But snake-baiting appears to be a learned behaviour in mongooses and the pups are totally clueless. On Sunday, Ecthelion's three smallest members came trotting over to see what all the fuss was about, wending in and out of the mobbing adults and blithely ignoring the huge puff adder poised inches above them. I actually stopped breathing when Hiccup marched right over the adder's coils. But no one else even noticed. The snake and the mobbing mongooses were focussed exclusively on one another; neither could afford a moment's distraction in the deadly exchange of bite and counter bite.
This whole awful scenario ends after about five minutes, when the mongooses lose interest and wander away. I know this is sounds like an anticlimax, but once the mongooses know the snake's presence, and the snake knows it has a whole group to contend with, the peril is over.
Puff adders are the sluggards of the snake world. During the day they lie about cryptically in thickets or rocks, and at night they lie about cryptically on pathways waiting for edible things to stumble into them.

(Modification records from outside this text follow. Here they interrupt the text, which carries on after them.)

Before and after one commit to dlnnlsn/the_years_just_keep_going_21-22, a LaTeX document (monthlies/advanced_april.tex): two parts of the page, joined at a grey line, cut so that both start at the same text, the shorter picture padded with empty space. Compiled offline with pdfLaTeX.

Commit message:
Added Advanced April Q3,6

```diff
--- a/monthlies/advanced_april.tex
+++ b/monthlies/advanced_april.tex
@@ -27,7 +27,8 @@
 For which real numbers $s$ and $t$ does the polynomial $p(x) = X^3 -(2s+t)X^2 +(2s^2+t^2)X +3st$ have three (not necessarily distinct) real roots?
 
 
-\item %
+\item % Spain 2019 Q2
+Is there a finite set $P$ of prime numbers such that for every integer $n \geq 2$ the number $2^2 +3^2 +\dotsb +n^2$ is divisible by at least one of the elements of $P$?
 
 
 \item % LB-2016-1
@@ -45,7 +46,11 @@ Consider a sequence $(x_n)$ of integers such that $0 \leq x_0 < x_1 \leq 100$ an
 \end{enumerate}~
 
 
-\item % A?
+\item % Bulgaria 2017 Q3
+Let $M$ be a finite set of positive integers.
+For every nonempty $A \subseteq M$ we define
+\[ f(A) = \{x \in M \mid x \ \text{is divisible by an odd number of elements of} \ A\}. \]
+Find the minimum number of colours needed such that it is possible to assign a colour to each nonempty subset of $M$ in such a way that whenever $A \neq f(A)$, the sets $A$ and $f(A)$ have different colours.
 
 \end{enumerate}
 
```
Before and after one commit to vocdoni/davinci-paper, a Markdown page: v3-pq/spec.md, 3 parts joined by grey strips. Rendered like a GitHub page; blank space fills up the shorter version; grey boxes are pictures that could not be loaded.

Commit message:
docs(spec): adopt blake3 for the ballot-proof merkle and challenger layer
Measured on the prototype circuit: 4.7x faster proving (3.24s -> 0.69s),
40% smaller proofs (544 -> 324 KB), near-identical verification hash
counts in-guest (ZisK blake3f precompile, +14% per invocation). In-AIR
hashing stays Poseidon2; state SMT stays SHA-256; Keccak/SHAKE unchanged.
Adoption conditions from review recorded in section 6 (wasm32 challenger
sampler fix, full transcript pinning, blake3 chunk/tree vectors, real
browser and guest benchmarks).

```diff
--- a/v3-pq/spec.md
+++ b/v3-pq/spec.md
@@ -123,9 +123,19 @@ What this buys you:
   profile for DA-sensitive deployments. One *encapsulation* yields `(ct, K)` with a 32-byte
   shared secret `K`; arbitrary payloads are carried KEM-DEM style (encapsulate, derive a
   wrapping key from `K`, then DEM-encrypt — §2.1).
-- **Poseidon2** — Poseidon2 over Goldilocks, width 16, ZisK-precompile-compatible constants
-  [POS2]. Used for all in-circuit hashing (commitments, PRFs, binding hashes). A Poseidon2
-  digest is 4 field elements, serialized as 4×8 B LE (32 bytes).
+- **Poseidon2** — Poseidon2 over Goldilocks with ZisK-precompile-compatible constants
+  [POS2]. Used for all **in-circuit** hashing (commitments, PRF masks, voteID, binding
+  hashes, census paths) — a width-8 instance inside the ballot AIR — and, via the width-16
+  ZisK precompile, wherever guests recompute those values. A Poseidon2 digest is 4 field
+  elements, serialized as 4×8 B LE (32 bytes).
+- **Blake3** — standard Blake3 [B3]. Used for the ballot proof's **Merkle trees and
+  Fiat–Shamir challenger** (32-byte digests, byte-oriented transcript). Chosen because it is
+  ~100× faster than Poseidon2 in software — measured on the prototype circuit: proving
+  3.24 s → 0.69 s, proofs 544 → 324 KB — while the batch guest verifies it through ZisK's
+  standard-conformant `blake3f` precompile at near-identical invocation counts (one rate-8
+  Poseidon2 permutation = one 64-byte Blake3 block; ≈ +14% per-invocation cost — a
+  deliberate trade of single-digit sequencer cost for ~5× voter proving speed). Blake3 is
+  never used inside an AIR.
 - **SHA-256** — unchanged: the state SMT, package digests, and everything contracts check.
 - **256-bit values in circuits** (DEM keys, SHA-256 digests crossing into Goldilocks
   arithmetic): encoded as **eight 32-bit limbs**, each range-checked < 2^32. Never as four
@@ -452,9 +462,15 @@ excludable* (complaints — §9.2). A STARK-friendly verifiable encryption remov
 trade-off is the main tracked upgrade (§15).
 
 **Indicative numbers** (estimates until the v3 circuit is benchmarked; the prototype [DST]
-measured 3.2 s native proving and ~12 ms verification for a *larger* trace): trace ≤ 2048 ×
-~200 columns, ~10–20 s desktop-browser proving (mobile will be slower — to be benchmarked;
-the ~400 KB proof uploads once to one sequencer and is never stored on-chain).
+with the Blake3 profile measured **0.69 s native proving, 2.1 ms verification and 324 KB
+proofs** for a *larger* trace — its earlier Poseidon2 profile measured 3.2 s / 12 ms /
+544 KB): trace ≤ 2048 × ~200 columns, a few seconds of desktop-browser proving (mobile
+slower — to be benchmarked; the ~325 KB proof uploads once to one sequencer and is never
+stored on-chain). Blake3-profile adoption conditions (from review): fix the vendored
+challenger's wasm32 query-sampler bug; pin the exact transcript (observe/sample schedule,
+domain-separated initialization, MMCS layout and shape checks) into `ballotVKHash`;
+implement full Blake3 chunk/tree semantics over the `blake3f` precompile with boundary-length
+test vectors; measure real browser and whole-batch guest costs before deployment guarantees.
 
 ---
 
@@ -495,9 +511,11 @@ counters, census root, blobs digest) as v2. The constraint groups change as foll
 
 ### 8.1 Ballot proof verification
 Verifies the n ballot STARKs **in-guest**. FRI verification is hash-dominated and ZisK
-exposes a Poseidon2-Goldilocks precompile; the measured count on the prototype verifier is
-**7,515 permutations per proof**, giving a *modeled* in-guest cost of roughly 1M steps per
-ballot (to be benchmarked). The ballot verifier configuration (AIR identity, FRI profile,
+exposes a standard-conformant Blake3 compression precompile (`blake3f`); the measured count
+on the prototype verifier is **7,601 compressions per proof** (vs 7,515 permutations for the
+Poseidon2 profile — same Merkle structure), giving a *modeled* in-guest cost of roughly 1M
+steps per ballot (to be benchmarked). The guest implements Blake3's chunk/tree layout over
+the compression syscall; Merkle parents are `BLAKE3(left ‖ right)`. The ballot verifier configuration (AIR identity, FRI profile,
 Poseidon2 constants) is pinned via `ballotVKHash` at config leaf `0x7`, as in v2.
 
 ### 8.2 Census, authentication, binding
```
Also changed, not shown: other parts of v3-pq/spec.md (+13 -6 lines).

Of course this indolent lifestyle has its consequences: although they only grow to about 1.2 m (4 ft) in length, they get embarrassingly rotund, weighing up to 7 kg (15 lbs). If given unlimited food in captivity, they'll literally eat themselves to death.
Despite the puff adder's reputation, this is the snake I've grown to feel most warmly towards. Why would someone who's snake-phobic feel warmly toward any legless beast? Gratitude, pure and simple.
You see, in my experience, puff adders behave with exemplary restraint. Once, when I was crawling about a termite mound, neatly piling up mongoose droppings (so I could tell if anyone subsequently visited the latrine), I suddenly realised that my scrabbling fingers were only 2" away from the nose of a very large puff adder. It lay perfectly still but its golden eyes were watching me intently. I'm not sure how it felt when a look of horrified recognition passed over my features, but it maintained its perfect immobility.
In a more testing situation, once (while walking the dogs) I glanced down to see a puff adder right beneath my feet. The snake's thickened body was coiled up beside the track, but its head and neck lay out across the path (presumably in wait for passing rodents). I'd actually passed over the snake before I saw it, but not so my dog, who was following along behind me. With horror, I watched as she lowered her hind paw directly down on to the snake's head. But to my amazement, at the very last moment, the adder flicked its head sideways, out of her way, and the dog marched on, quite oblivious. I think I lost a few years off my life, but I can't help but feel profound gratitude that it did not strike.
|A coat of many colours. During spring, male puff adders trail females (who waft an alluring pheromone) and neck wrestle each other to win their regard. Mothers bear 20-40 mini adders in late summer.|